Directions for this task: Take the whole listing and reproduce it exactly, pictures excepted.

#### The input

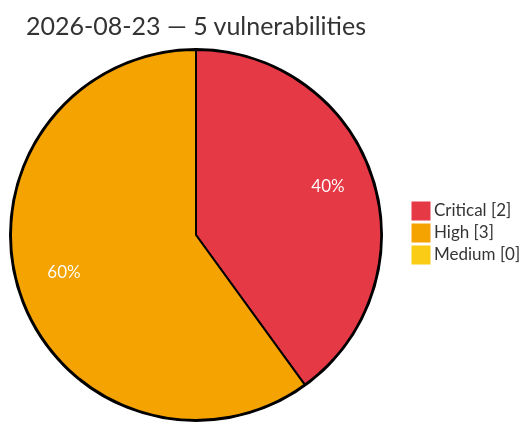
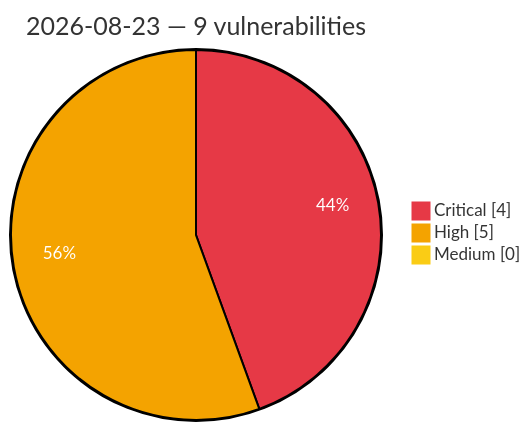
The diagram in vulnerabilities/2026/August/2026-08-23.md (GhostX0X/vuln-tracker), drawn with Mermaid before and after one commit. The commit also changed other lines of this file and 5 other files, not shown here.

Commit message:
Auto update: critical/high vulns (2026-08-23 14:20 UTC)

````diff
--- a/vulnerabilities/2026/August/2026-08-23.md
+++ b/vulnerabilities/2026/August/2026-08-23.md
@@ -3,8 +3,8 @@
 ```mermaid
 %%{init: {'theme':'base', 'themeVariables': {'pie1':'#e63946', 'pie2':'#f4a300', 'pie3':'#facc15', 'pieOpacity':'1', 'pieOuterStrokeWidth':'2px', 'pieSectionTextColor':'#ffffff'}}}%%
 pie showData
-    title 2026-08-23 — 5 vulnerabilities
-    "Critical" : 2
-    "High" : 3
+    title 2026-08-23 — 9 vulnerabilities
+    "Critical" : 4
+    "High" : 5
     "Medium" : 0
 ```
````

########

Output below:
The diagram in vulnerabilities/2026/August/2026-08-23.md (GhostX0X/vuln-tracker), drawn with Mermaid before and after one commit. The commit also changed other lines of this file and 5 other files, not shown here.

Commit message:
Auto update: critical/high vulns (2026-08-23 14:20 UTC)

````diff
--- a/vulnerabilities/2026/August/2026-08-23.md
+++ b/vulnerabilities/2026/August/2026-08-23.md
@@ -3,8 +3,8 @@
 ```mermaid
 %%{init: {'theme':'base', 'themeVariables': {'pie1':'#e63946', 'pie2':'#f4a300', 'pie3':'#facc15', 'pieOpacity':'1', 'pieOuterStrokeWidth':'2px', 'pieSectionTextColor':'#ffffff'}}}%%
 pie showData
-    title 2026-08-23 — 5 vulnerabilities
-    "Critical" : 2
-    "High" : 3
+    title 2026-08-23 — 9 vulnerabilities
+    "Critical" : 4
+    "High" : 5
     "Medium" : 0
 ```
````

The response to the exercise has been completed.